> Problem to solve
Say how many lines in the records hold "compression". Nothing but the number should be given.

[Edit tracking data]
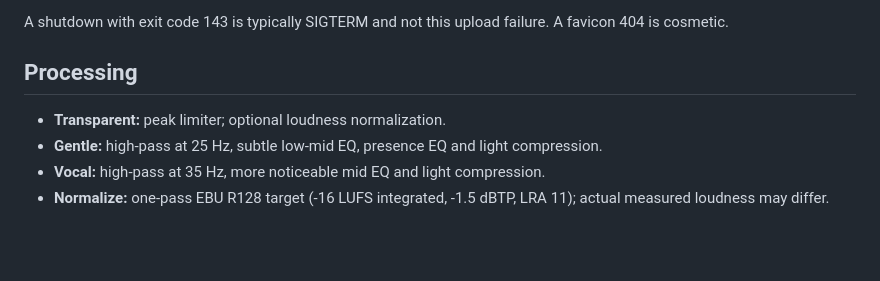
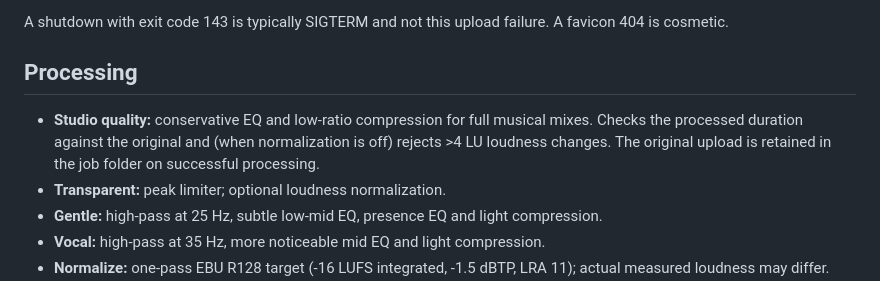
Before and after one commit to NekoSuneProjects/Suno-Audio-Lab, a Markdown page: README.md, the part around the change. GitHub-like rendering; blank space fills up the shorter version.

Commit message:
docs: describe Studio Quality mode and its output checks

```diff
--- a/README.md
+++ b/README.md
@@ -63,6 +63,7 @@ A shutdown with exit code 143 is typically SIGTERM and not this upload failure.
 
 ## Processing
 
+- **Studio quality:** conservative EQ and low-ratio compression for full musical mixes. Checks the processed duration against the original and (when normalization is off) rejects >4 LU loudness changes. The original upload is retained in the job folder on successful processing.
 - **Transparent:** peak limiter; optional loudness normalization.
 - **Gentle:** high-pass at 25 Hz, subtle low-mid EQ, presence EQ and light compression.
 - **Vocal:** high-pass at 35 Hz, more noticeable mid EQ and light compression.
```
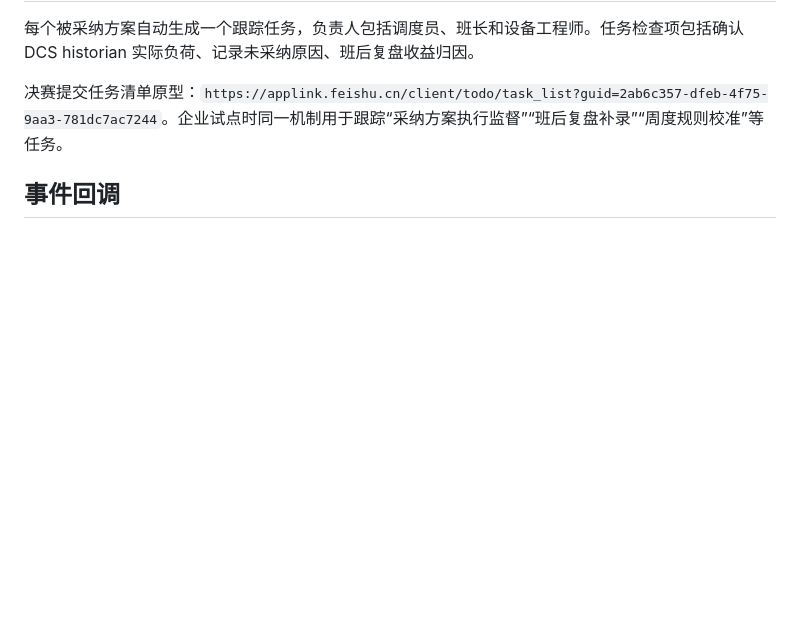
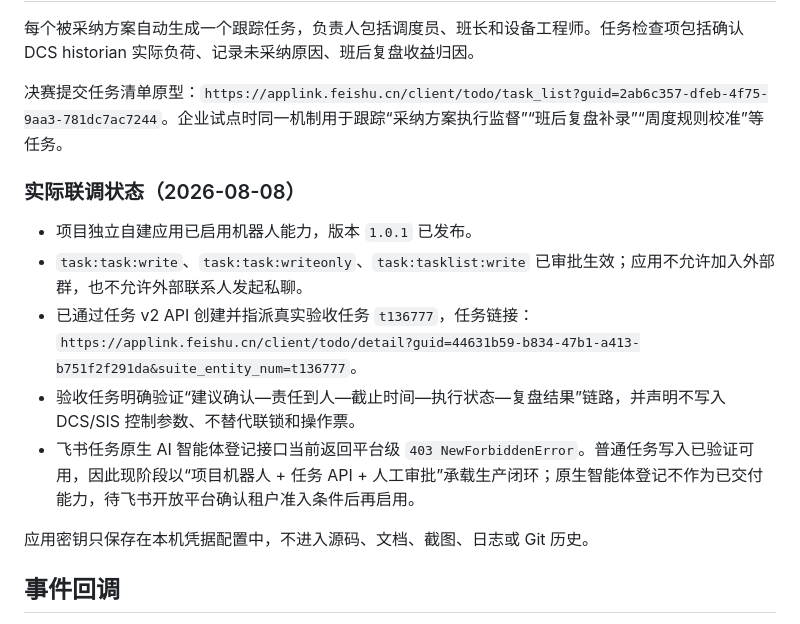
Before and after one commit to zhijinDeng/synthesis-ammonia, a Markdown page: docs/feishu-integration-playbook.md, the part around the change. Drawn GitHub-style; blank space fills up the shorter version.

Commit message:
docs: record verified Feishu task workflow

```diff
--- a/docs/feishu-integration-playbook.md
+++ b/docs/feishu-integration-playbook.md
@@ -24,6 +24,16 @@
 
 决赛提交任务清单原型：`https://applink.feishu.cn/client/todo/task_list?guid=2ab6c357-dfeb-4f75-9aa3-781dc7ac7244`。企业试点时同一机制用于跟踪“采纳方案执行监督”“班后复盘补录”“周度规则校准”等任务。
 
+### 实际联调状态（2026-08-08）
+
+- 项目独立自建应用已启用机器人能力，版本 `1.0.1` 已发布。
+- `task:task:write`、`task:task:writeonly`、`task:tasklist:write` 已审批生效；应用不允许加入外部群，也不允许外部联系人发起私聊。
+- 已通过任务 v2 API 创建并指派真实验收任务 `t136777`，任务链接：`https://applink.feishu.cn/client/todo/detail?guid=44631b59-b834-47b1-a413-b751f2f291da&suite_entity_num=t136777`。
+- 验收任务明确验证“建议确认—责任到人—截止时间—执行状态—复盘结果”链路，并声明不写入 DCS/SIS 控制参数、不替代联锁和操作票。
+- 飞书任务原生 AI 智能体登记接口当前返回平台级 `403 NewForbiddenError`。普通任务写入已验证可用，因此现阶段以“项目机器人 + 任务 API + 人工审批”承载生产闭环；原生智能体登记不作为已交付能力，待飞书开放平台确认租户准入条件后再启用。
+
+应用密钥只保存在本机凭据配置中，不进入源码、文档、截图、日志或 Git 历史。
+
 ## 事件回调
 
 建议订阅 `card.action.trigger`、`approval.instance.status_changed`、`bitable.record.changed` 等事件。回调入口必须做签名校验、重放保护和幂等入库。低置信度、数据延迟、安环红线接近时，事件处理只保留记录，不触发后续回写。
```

> Finished exercise
3